# Requirement
Your answer must be every line of the data below that holds the string "Site", copied exactly.

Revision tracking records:

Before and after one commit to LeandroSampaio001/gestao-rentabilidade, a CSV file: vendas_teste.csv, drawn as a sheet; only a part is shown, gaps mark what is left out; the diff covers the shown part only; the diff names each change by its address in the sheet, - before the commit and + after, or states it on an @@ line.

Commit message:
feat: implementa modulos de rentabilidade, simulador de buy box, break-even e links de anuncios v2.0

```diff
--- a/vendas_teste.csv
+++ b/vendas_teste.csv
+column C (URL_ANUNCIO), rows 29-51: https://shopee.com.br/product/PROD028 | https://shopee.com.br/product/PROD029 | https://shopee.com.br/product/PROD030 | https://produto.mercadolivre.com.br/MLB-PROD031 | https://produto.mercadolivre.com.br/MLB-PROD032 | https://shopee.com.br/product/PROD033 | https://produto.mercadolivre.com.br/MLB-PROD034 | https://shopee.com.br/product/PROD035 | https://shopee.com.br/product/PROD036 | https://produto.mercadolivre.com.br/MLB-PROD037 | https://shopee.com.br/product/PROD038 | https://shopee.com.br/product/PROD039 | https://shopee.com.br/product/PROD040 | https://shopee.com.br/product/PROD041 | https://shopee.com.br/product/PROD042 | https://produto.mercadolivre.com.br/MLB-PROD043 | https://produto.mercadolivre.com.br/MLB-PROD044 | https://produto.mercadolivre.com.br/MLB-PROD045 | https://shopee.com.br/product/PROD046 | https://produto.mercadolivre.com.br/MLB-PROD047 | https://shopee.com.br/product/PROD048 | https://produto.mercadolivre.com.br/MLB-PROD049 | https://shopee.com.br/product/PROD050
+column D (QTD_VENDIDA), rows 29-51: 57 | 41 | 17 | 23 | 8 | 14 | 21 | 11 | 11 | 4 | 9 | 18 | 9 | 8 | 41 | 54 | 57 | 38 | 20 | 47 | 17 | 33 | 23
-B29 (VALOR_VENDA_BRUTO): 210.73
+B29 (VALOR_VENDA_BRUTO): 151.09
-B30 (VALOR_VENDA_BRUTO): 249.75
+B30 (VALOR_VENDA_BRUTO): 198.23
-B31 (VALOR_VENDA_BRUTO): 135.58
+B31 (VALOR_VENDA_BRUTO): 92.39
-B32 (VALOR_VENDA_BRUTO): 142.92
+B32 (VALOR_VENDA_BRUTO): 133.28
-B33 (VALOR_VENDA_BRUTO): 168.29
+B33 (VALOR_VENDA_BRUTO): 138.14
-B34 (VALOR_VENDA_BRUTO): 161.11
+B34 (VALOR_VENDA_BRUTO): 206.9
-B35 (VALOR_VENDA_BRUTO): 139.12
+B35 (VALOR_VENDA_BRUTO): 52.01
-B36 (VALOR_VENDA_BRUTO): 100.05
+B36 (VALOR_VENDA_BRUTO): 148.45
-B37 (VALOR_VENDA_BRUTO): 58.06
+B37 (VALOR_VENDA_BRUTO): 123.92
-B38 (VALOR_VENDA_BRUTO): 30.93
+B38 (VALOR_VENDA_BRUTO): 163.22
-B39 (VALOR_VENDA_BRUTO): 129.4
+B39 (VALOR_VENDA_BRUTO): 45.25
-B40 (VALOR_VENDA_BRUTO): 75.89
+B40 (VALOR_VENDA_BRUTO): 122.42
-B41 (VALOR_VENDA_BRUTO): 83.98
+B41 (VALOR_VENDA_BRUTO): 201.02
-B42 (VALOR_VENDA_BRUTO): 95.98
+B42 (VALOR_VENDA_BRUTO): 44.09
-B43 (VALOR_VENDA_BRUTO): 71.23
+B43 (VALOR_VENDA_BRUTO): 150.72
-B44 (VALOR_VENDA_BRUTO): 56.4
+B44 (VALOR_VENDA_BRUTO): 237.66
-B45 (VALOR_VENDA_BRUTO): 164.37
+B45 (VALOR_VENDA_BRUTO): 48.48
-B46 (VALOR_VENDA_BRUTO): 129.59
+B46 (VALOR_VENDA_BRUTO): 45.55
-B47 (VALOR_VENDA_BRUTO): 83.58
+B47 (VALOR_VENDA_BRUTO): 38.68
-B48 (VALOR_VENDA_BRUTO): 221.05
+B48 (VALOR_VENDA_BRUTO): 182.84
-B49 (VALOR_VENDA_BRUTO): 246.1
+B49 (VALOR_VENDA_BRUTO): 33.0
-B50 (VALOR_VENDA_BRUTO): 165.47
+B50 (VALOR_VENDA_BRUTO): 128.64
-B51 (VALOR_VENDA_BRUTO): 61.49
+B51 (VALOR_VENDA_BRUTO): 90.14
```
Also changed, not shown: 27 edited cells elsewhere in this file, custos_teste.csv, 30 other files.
...
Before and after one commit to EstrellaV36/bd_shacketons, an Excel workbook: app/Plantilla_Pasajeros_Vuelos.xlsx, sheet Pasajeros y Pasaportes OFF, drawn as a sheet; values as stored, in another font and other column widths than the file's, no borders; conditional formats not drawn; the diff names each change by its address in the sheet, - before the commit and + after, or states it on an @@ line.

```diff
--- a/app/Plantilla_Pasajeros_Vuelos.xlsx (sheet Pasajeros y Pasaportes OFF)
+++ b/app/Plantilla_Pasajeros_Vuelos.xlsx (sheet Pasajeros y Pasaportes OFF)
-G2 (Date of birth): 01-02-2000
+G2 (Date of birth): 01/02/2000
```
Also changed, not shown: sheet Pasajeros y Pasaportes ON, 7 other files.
...
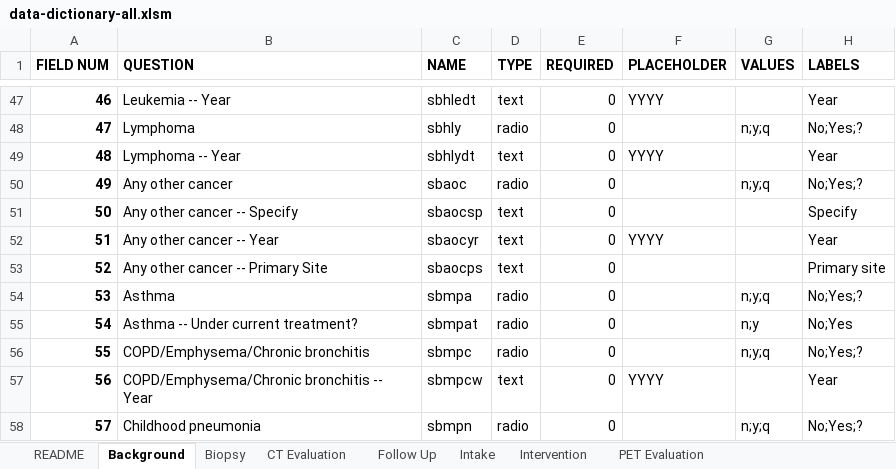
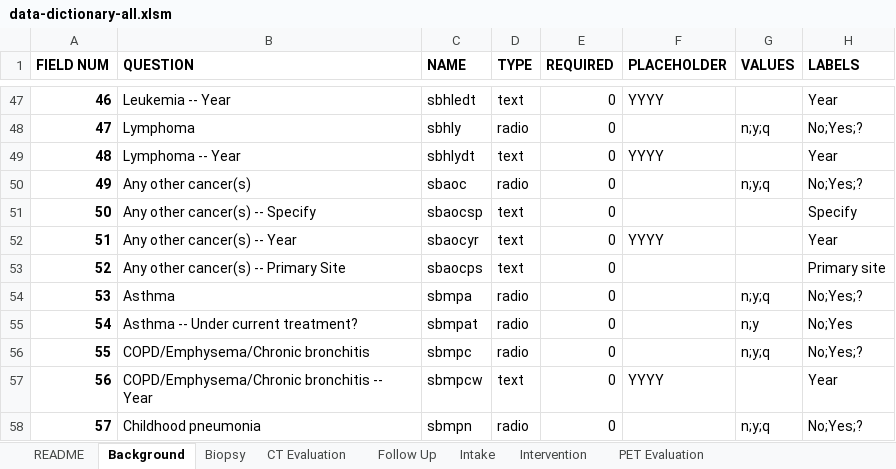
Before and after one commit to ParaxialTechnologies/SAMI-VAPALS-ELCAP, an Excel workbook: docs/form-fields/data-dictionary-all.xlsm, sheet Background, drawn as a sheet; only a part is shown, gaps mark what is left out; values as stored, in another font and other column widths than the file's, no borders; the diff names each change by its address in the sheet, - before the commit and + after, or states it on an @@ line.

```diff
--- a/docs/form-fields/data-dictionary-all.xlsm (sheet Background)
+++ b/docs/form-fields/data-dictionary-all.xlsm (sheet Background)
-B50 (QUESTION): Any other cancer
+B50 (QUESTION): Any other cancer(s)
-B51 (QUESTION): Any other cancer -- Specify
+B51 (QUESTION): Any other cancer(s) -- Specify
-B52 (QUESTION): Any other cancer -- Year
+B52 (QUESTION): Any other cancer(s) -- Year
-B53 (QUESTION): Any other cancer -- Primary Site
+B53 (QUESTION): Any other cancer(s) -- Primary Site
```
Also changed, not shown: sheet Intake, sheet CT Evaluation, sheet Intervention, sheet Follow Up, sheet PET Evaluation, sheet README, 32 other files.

# Solution
-B53 (QUESTION): Any other cancer -- Primary Site
+B53 (QUESTION): Any other cancer(s) -- Primary Site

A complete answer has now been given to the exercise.